Living in the calm and safety of Helsinki should not lead us to forget the violence and conflict that are still to be found in Africa and elsewhere in the fragile states of the developing world. This month’s Angle begins with the tragedy of the continuing sexual violence against women in the Democratic Republic of the Congo (DRC). Joelle Malokele Nanivazo, herself a DRC national, sets out the issues and discusses how to move forward. Joelle, a research fellow at UNU-WIDER, is leading our new programme of work on gender equality and aid under the ReCom programme, supported by Danida and Sida. This is one of the five themes of ReCom, and one that we at UNU-WIDER attach a great deal of importance to, given the urgent need to accelerate progress on women’s livelihoods and empowerment.
Also in this month’s Angle is Danielle Resnick on Africa’s current democratic trajectory. Danielle, a UNU-WIDER research fellow, compares and discusses recent political events in Mali, Malawi, and Senegal. Danielle will be presenting on the Governance & Fragility theme of ReCom, in Stockholm on 10 May, 2012. Danielle will also be giving a presentation at the Overseas Development Institute in London on 17 May, 2012 (further details will be given on our website in due course).
Angle continues on the democratization theme with three reports on recent work: the politics of redistribution in Latin America under the continent’s transitions from authoritarianism to democracy over the last two decades (from our project on Latin America’s new development models, led for us by Giovanni Andrea Cornia); Zambia’s democratization experience and the role of foreign aid (under ReCom); and the impact of development assistance on Africa’s democratic transitions (also under ReCom). You will see many more of these research reports under RESEARCHAngle section appearing over the course of the year. With more than 1,200 working papers published during the last ten years, and 40 since the start of 2012, RESEARCHAngles should help you keep on top of our latest research findings.
In this issue, we provide a brief from a recent workshop 'Employment in Tunisia: What Do We Know? What is the Way Forward?' in Tunis organized by UNU-WIDER and the African Development Bank on employment in Tunisia. We will be doing much more on the employment issue over the coming year.
This month’s Angle includes a link to a video interview by Annett Victorero of the World Bank’s Michael Woolcock. Michael, a comrade in arms from my Manchester University days, provides a fascinating set of insights into development practice and scholarship, in his usual engaging and vigorous way.
Intellectual vigour and engagement is a hallmark of our international development conferences. On 28-29 September UNU-WIDER will be holding a conference on ‘Climate Change and Development Policy’, here in Helsinki. Our work on climate change continues to build up, including the role of aid and other climate change finance under the ReCom programme. If you are heading to Rio+20 in June, then you should try and catch up with our climate change research before you go.

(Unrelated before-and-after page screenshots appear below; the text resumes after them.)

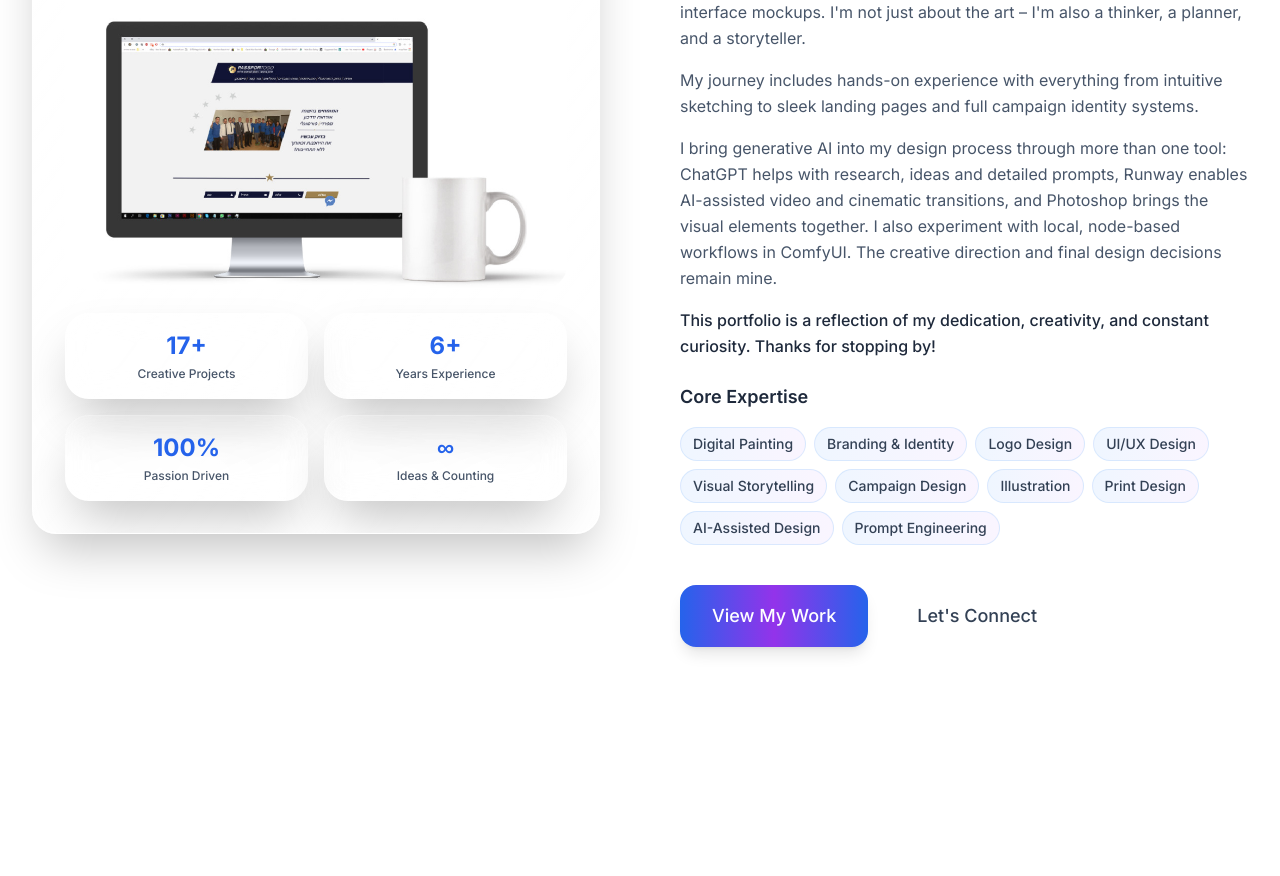
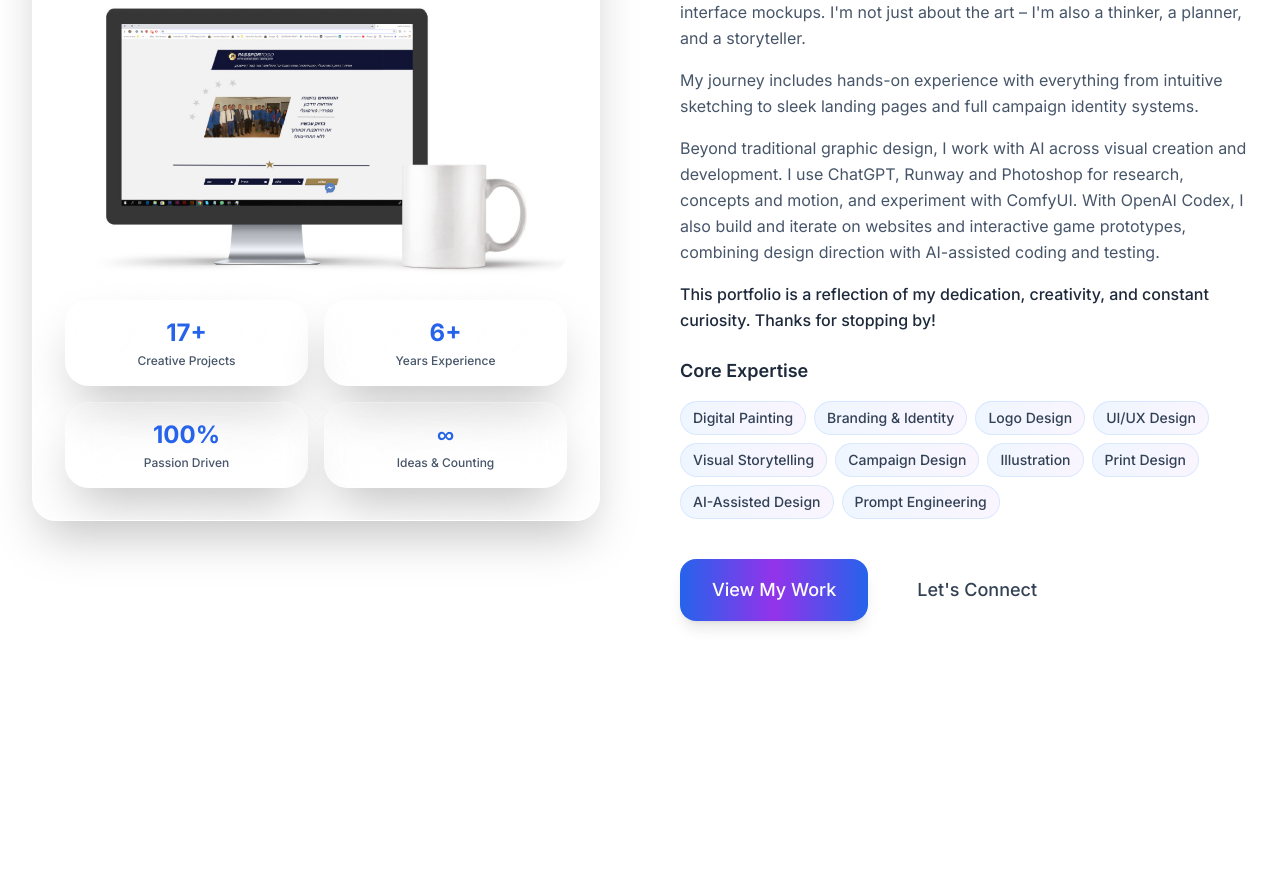
Before and after one commit to ilansas94/PortfolioIlanSas, a Next.js app: page / in a window 1280 px wide. Shown: the part 1500-2376 px from the top of the page. Built offline with nearby package versions, Linux system fonts and the light colour scheme.

Commit message:
Highlight Codex website and game prototyping experience in About

```diff
--- a/components/About.tsx
+++ b/components/About.tsx
@@ -157,7 +157,7 @@ export const About = () => {
                   whileInView={{ opacity: 1, y: 0 }}
                   transition={{ duration: 0.6, delay: 0.4 }}
                 >
-                  I bring generative AI into my design process through more than one tool: ChatGPT helps with research, ideas and detailed prompts, Runway enables AI-assisted video and cinematic transitions, and Photoshop brings the visual elements together. I also experiment with local, node-based workflows in ComfyUI. The creative direction and final design decisions remain mine.
+                  Beyond traditional graphic design, I work with AI across visual creation and development. I use ChatGPT, Runway and Photoshop for research, concepts and motion, and experiment with ComfyUI. With OpenAI Codex, I also build and iterate on websites and interactive game prototypes, combining design direction with AI-assisted coding and testing.
                 </motion.p>
 
                 <motion.p
```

As regards to my own travels, I am presently in Doha, Qatar, for UNCTAD XIII on trade and development. The conference provides a fascinating insight into the debate around global development, and the distribution of the benefits from trade, finance, and investment. Yesterday I participated in a panel aptly named ‘The World Turned Upside Down: the Rise of the South’ (organized by UNCTAD’s Richard Kozul-Wright), and before that on a panel on ‘Trade and Poverty’ (organized by former UNU-WIDER research fellow Amelia U. Santos-Paulino, now at UNCTAD, and an editor of a book on southern engines of growth in UNU-WIDER’s series with Oxford University Press). One key message from the conference is the importance of designing industrial policy in ways that promote better integration for the South into the global economy. UNU-WIDER’s ‘Learning to Compete’ project should be of help here, as no country can leave development entirely alone to the market if it is to maximize growth, reduce poverty, and adapt to climate change.

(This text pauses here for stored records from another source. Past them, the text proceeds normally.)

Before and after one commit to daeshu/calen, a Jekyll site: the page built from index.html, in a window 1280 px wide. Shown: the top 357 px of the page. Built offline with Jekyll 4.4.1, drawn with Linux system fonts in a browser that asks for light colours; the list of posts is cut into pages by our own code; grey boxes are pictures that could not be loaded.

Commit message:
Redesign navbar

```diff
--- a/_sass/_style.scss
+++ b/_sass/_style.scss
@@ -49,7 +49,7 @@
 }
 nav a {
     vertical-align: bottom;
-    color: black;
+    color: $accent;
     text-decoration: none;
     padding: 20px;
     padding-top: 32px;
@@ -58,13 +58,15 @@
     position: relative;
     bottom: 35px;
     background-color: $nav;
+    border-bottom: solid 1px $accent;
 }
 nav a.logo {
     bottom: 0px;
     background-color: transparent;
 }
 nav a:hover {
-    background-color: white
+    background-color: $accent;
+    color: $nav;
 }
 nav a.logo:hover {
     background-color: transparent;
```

I return from the heat of Doha to the cool of Helsinki towards the end of the week. Angle too is back in May, when spring and then summer will have commenced, irrespective of any further rain or even snow showers.
Tony Addison is Chief Economist-Deputy Director, and Editor of WIDERAngle newsletter.